Katrina made landfall in southeastern Louisiana on August 29th, as either a Category 2, 3, or 4 storm, depending on who you ask. Power failed in New Orleans almost immediately, so on-the-ground measurements of rainfall and wind velocity were mostly guesswork. Considering that a Category 2 storm sustains winds of between 96 and 110 mph, even the low estimates were terrifying.
For perspective, imagine yourself blasting down the freeway at double the posted speed limit. Now, without slowing, toss a wheelbarrow full of roofing tiles out the window at pedestrians and spray them down with a fire hose as you drive past. That's what was headed for New Orleans in 2005, except it was 150 miles across.

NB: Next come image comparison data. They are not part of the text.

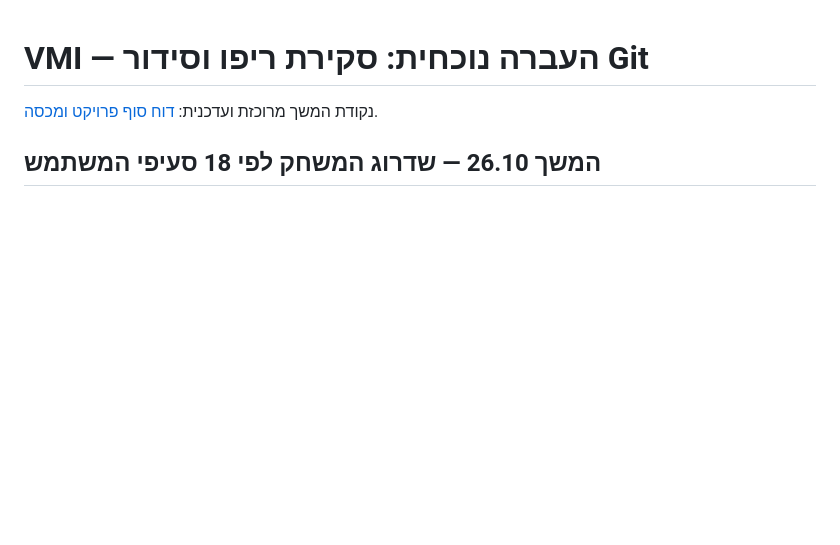
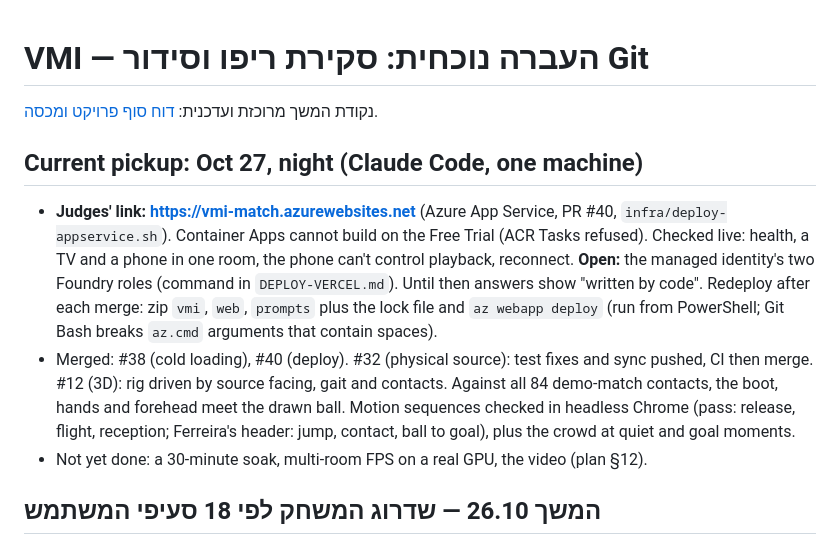
Before and after one commit to Nadavgo8/Visual-Match-Intelligence, a Markdown page: docs/implementation/HANDOFF.md, the part around the change. Rendered like a GitHub page; blank space fills up the shorter version.

Commit message:
docs(handoff): pickup for Oct 27 night: live link, merges, 3D contact evidence
Co-Authored-By: Claude Opus 5.5 <noreply@anthropic.com>

```diff
--- a/docs/implementation/HANDOFF.md
+++ b/docs/implementation/HANDOFF.md
@@ -1,6 +1,12 @@
 # VMI — העברה נוכחית: סקירת ריפו וסידור Git
 
 נקודת המשך מרוכזת ועדכנית: [דוח סוף פרויקט ומכסה](FINAL-PROJECT-HANDOFF-2026-10-27.md).
+
+## Current pickup: Oct 27, night (Claude Code, one machine)
+
+- **Judges' link: https://vmi-match.azurewebsites.net** (Azure App Service, PR #40, `infra/deploy-appservice.sh`). Container Apps cannot build on the Free Trial (ACR Tasks refused). Checked live: health, a TV and a phone in one room, the phone can't control playback, reconnect. **Open:** the managed identity's two Foundry roles (command in `DEPLOY-VERCEL.md`). Until then answers show "written by code". Redeploy after each merge: zip `vmi`, `web`, `prompts` plus the lock file and `az webapp deploy` (run from PowerShell; Git Bash breaks `az.cmd` arguments that contain spaces).
+- Merged: #38 (cold loading), #40 (deploy). #32 (physical source): test fixes and sync pushed, CI then merge. #12 (3D): rig driven by source facing, gait and contacts. Against all 84 demo-match contacts, the boot, hands and forehead meet the drawn ball. Motion sequences checked in headless Chrome (pass: release, flight, reception; Ferreira's header: jump, contact, ball to goal), plus the crowd at quiet and goal moments.
+- Not yet done: a 30-minute soak, multi-room FPS on a real GPU, the video (plan §12).
 
 ## המשך 26.10 — שדרוג המשחק לפי 18 סעיפי המשתמש
 
```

The storm dropped 15 inches of rain on parts of the state, an amount equal to the average annual rainfall in Montana. Much of the rain fell on already-waterlogged wetlands in the Mississippi delta and over a series of lakes, notably Lake Pontchartrain. The U.S. Army Corps of Engineers, which had been responsible for strengthening the levees around the lake, stopped work on the project in 2003, as 80 percent of its budget was cut to defray the cost of the Iraq invasion.
Unsurprisingly, the levees tore loose under the pressure of the extra water. This, combined with a 13- to 16-foot storm surge, flooded the city of New Orleans. The city's unique bowl-shaped topography didn't help, as the floodwaters had nowhere to drain once they overtopped the levees. As a result, around 80 percent of the city sat under several feet of stagnant water for days.
Immediately after Katrina hit, New Orleans resembled a wet tropical Stalingrad. Most neighborhoods were reduced to waterlogged rubble, with whole blocks swept away where the water had picked up some momentum. Oil barrels and countless gallons of God-knows-what had tipped into the water, coating every surface in sticky toxic residue. Bodies were floating in standing pools, buried under smashed buildings, and lying in the street to be eaten by the tens of thousands of rats driven up out of the sewer.
About 1,500 New Orleans residents were dead, and recovery of the bodies was so slow that many of the people who died in the heavily damaged east side of the city decomposed to the point they could only be identified by dental records.
Journalists covering the storm, temporarily stirred to action, put a great deal of pressure on the federal government. Officials faced embarrassing questions about nearly every aspect of the emergency management – from the budget cuts that left the city vulnerable, to the competence of various political appointees managing the recovery and the obscenity of restoring power to the Jackson Square neighborhood long enough for the president to give a speech, then cutting it off again when he left.